== Entries taken from a collection ==
+-------+

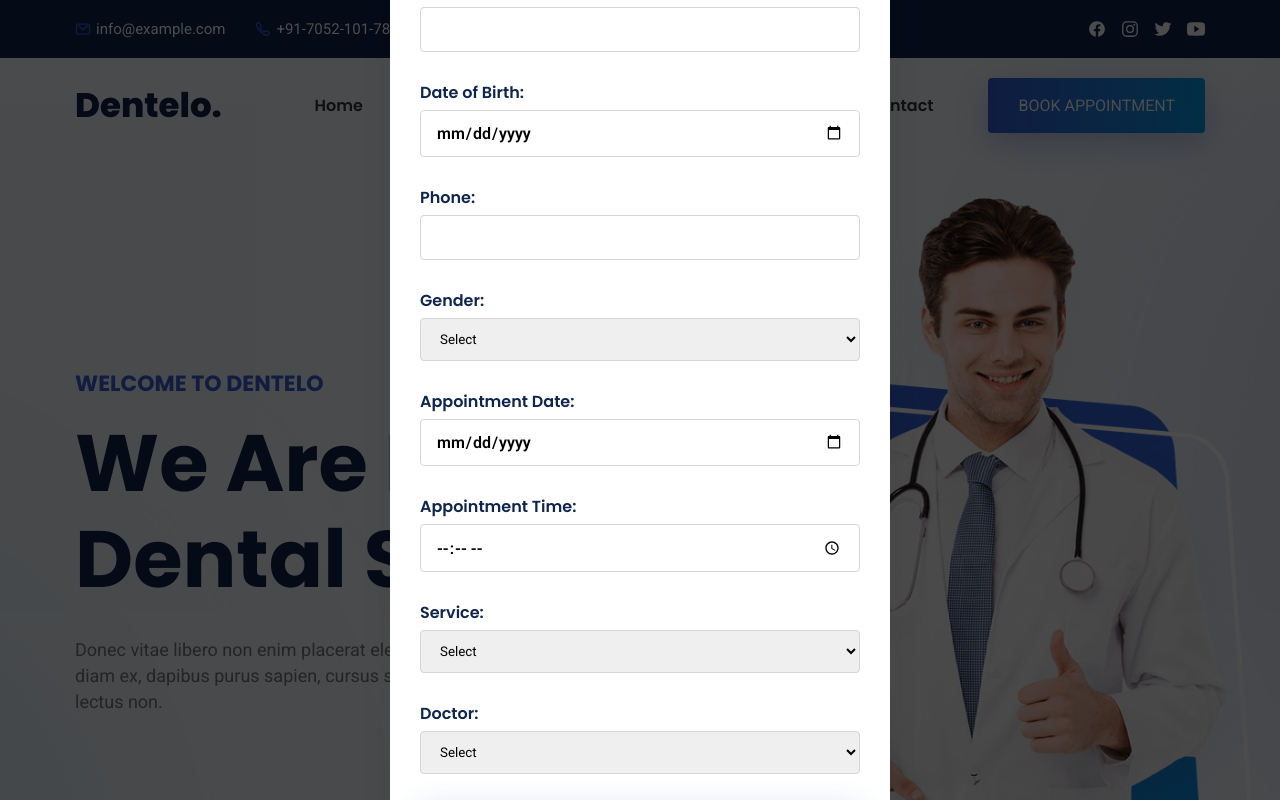
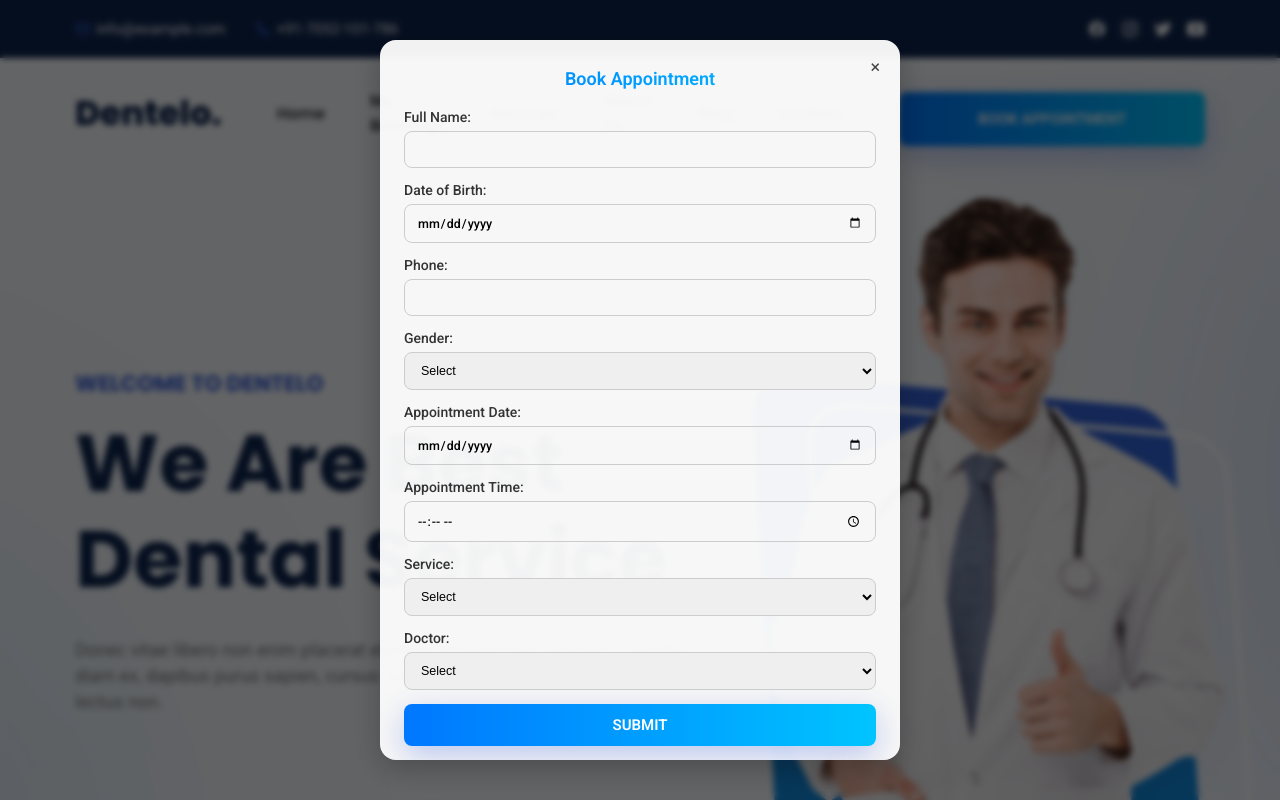
Before and after one commit to MD-NABEEL-T/dental-clinic-website, a React (Vite) app: page / in a window 1280 px wide. Both pictures are taken after a click on the button "BOOK APPOINTMENT". Shown: the top 800 px of the page. Built offline with nearby package versions, Linux system fonts and the light colour scheme.

Commit message:
i have adjusted the css of the form as well as commented cta section and also stylings for header has been fixed to sticky

```diff
--- a/src/App.jsx
+++ b/src/App.jsx
@@ -9,7 +9,7 @@ import Herosection from "./component/Herosection";
 import Servicesection from "./component/Servicesection";
 import Aboutsection from "./component/Aboutsection";
 import Doctorsection from "./component/Doctorsection";
-import CTAsection from "./component/CTAsection";
+// import CTAsection from "./component/CTAsection";
 import Blogsection from "./component/Blogsection";
 import Bookingsection from "./component/Bookingsection";
 
@@ -155,10 +155,11 @@ function App() {
           <Aboutsection />
           <Doctorsection />
 
-          <CTAsection onBookClick={() => setShowForm(true)} />
+          {/* <CTAsection onBookClick={() => setShowForm(true)} /> */}
 
           {/* Appointment Form Modal */}
           {showForm && (
+            <div className="appointment-container">
             <div className={`appointment-modal ${showForm ? "active" : ""}`}>
               <div className="modal-content">
                 <button
@@ -274,6 +275,7 @@ function App() {
                 </form>
               </div>
             </div>
+            </div>
           )}
 
           <Blogsection />
--- a/src/component/Appointmentform.css
+++ /dev/null
@@ -1,71 +0,0 @@
-/* Overlay covers the whole screen */
-.popup-overlay {
-  position: fixed;
-  top: 0;
-  left: 0;
-  width: 100vw;
-  height: 100vh;
-  background: rgba(0, 0, 0, 0.6); /* dark transparent background */
-  display: flex;
-  justify-content: center;
-  align-items: center;
-  z-index: 9999; /* make sure it's above everything */
-}
-
-/* Popup box */
-.popup-content {
-  background: #fff;
-  padding: 25px;
-  border-radius: 10px;
-  width: 400px;
-  max-width: 90%;
-  position: relative;
-  box-shadow: 0 10px 25px rgba(0, 0, 0, 0.3);
-  z-index: 10000;
-}
-
-/* Close button */
-.close-btn {
-  position: absolute;
-  top: 10px;
-  right: 15px;
-  border: none;
-  background: none;
-  font-size: 22px;
-  cursor: pointer;
-}
-
-/* Success message */
-.success-msg {
-  margin-top: 15px;
-  color: green;
-  font-weight: bold;
-  text-align: center;
-}
-
-/* Inputs & selects */
-.popup-content form input,
-.popup-content form select {
-  width: 100%;
-  padding: 10px;
-  margin: 8px 0;
-  border: 1px solid #ccc;
-  border-radius: 6px;
-}
-
-/* Submit button */
-.popup-content form button {
-  width: 100%;
-  padding: 12px;
-  margin-top: 10px;
-  background: #2e86de;
-  color: #fff;
-  border: none;
-  border-radius: 6px;
-  cursor: pointer;
-  font-size: 16px;
-}
-
-.popup-content form button:hover {
-  background: #1b4f72;
-}
--- a/src/component/Bookingsection.jsx
+++ b/src/component/Bookingsection.jsx
@@ -5,7 +5,7 @@ import React from "react";
 export default function Bookingsection({ bookings }) {
   return (
 
-    <section className="bookings-section">
+    <section className="bookings-section" >
       <h2 className="section-title">My Appointments</h2>
 
       {bookings.length === 0 ? (
--- a/src/style.css
+++ b/src/style.css
@@ -247,17 +247,16 @@ body {
 
 .header-bottom.active {
   position: fixed;
-  top: -81px;
+  top: 0; /* lands at the top */
   background-color: var(--white);
   box-shadow: var(--shadow-2);
-  animation: slideIn 0.5s var(--cubic-out) forwards;
+  animation: headerSlideIn 0.5s var(--cubic-out) forwards;
 }
 
-@keyframes slideIn {
-  0% { transform: translateY(0); }
-  100% { transform: translateY(100%); }
+@keyframes headerSlideIn {
+  from { transform: translateY(-100%); }
+  to   { transform: translateY(0); }
 }
-
 .header-bottom > .container {
   display: flex;
   justify-content: space-between;
@@ -1013,20 +1012,25 @@ body {
 
   .header-top .social-link:is(:hover, :focus) { color: var(--royal-blue-light); }
 
-  .header-bottom {
-    top: 58px;
-    padding-block: 20px;
-  }
+  .header-bottom { top: 58px; }      /* when not active (overlaying hero) */
+  .header-bottom.active { top: 0; }   /* when sticky/fixed */
 
-  .header-bottom.active { top: -95px; }
 
   .nav-toggle-btn { display: none; }
 
-  .navbar,
-  .navbar.active {
-    all: unset;
-    margin-inline-start: auto;
-  }
+.navbar,
+.navbar.active {
+  position: static;
+  display: block;
+  background: transparent;
+  padding: 0;
+  box-shadow: none;
+  max-height: none;
+  visibility: visible;
+  overflow: visible;
+  margin-inline-start: auto;
+}
+
 
   .navbar-list {
     display: flex;
@@ -1089,7 +1093,7 @@ body {
 
 
 
-  /*CTA/
+  /*CTA*/
 
   .cta-content { padding-block: 80px; }
 
@@ -1185,7 +1189,6 @@ body {
 
 */
 
-=======
 /* Bookingsection.css */
 .bookings-section {
   padding: 40px 20px;
@@ -1256,178 +1259,110 @@ body {
   }
 }
 
+/* APPOINTMENT FORM CSS */
 
-/* FORM  */
-
-
-/* Appointment Form Styles */
-.appointment-modal {
+.appointment-container {
   position: fixed;
-  top: 0;
-  left: 0;
-  right: 0;
-  bottom: 0;
-  background: rgba(0,0,0,0.5);
+  inset: 0;
+  height: 100vh;
+  width: 100vw;
+  background: rgba(0, 0, 0, 0.6);
   display: flex;
   justify-content: center;
   align-items: center;
-  z-index: 1000;
+  z-index: 9999;
+  backdrop-filter: blur(3px); /* glass effect on overlay */
 }
 
-.modal-content {
-  background: white;
-  padding: 30px;
+.appointment-modal {
+  background: rgba(255, 255, 255, 0.95);
+  border-radius: 16px;
+  padding: 28px 24px;
+  width: 90%;
+  max-width: 520px;
+  max-height: 90vh;
+  overflow-y: auto;
+  box-shadow: 0 8px 30px rgba(0,0,0,0.25);
+  transform: scale(0.9);
+  opacity: 0;
+  transition: all 0.3s ease-in-out;
+}
+
+.appointment-modal.active {
+  transform: scale(1);
+  opacity: 1;
+}
+
+.modal-content h2 {
+  margin-bottom: 20px;
+  font-size: 1.8rem;
+  font-weight: 600;
+  text-align: center;
+  background: linear-gradient(90deg, #0077ff, #00c4ff);
+  -webkit-background-clip: text;
+  -webkit-text-fill-color: transparent;
+}
+
+.modal-content label {
+  display: flex;
+  flex-direction: column;
+  margin-bottom: 14px;
+  font-size: 1.4rem;
+  font-weight: 500;
+  color: #333;
+}
+
+.modal-content input,
+.modal-content select {
+  margin-top: 6px;
+  padding: 10px 12px;
+  border: 1px solid #ccc;
   border-radius: 8px;
-  width: 90%;
-  max-width: 500px;
-  position: relative;
-  box-shadow: 0 5px 15px rgba(0,0,0,0.3);
+  font-size: 1.25rem;
+  transition: border 0.2s, box-shadow 0.2s;
+}
+
+.modal-content input:focus,
+.modal-content select:focus {
+  outline: none;
+  border-color: #0077ff;
+  box-shadow: 0 0 6px rgba(0,119,255,0.3);
 }
 
 .close-btn {
   position: absolute;
-  top: 10px;
-  right: 15px;
-  font-size: 24px;
-  background: none;
+  top: 16px;
+  right: 20px;
+  background: transparent;
   border: none;
+  font-size: 1.8rem;
+  color: #444;
   cursor: pointer;
+  transition: transform 0.2s;
+}
+.close-btn:hover {
+  transform: scale(1.2);
+  color: #ff4d4d;
 }
 
-.appointment-modal form {
-  display: grid;
-  gap: 15px;
+/* Submit Button */
+.btn {
+  width: 100%;
+  padding: 12px;
+  background: linear-gradient(90deg, #0077ff, #00c4ff);
+  border: none;
+  border-radius: 8px;
+  color: #fff;
+  font-size: 1.5rem;
+  font-weight: 600;
+  cursor: pointer;
+  margin-top: 12px;
+  transition: transform 0.2s, opacity 0.2s;
 }
-
-.appointment-modal label {
-  display: block;
+.btn:hover {
+  transform: translateY(-2px);
+  opacity: 0.9;
 }
-
-.appointment-modal input,
-.appointment-modal select {
-  width: 100%;
-  padding: 10px;
-  margin-top: 5px;
-  border: 1px solid #ddd;
-  border-radius: 4px;
-}
-
-.mobile-book-btn {
-  display: none;
-}
-
-@media (max-width: 768px) {
-  .mobile-book-btn {
-    display: block;
-    text-align: center;
-    padding: 20px;
-    position: fixed;
-    bottom: 20px;
-    left: 0;
-    right: 0;
-    z-index: 100;
-  }
-}
-
-/*-----------------------------------*\
-  #APPOINTMENT FORM
-\*-----------------------------------*/
-
-.appointment-modal {
-  position: fixed;
-  top: 0;
-  left: 0;
-  right: 0;
-  bottom: 0;
-  background: rgba(0,0,0,0.7);
-  display: flex;
-  justify-content: center;
-  align-items: center;
-  z-index: 9999;
-  opacity: 0;
-  visibility: hidden;
-  transition: var(--transition);
-}
-
-.appointment-modal.active {
-  opacity: 1;
-  visibility: visible;
-}
-
-.modal-content {
-  background: var(--white);
-  padding: 30px;
-  border-radius: var(--radius-6);
-  width: 90%;
-  max-width: 500px;
-  position: relative;
-  box-shadow: var(--shadow-3);
-  transform: translateY(-50px);
-  transition: var(--transition);
-}
-
-.appointment-modal.active .modal-content {
+.btn:active {
   transform: translateY(0);
 }
-
-.close-btn {
-  position: absolute;
-  top: 15px;
-  right: 15px;
-  font-size: 24px;
-  color: var(--jet);
-  background: none;
-  border: none;
-  cursor: pointer;
-  transition: var(--transition);
-}
-
-.close-btn:hover {
-  color: var(--royal-blue-light);
-}
-
-.appointment-modal form {
-  display: grid;
-  gap: 20px;
-}
-
-.appointment-modal label {
-  display: block;
-  color: var(--oxford-blue-1);
-  font-family: var(--ff-poppins);
-  font-weight: var(--fw-600);
-  margin-bottom: 8px;
-}
-
-.appointment-modal input,
-.appointment-modal select {
-  width: 100%;
-  padding: 12px 15px;
-  border: 1px solid var(--light-gray);
-  border-radius: var(--radius-4);
-  font-family: var(--ff-roboto);
-  transition: var(--transition);
-}
-
-.appointment-modal input:focus,
-.appointment-modal select:focus {
-  border-color: var(--royal-blue-light);
-  outline: none;
-  box-shadow: 0 0 0 3px var(--flickr-blue_30);
-}
-
-.appointment-modal button[type="submit"] {
-  background: var(--gradient);
-  color: var(--white);
-  padding: 15px;
-  border: none;
-  border-radius: var(--radius-4);
-  font-weight: var(--fw-600);
-  cursor: pointer;
-  transition: var(--transition);
-}
-
-.appointment-modal button[type="submit"]:hover {
-  transform: translateY(-3px);
-  box-shadow: var(--shadow-4);
-}
```
Also changed, not shown: src/component/AppointmentForm.jsx (deleted, +0 -160 lines).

+-------+

Reply with nothing but the number of lines in the entries above that hold the string "forwards".

== Task answer ==
2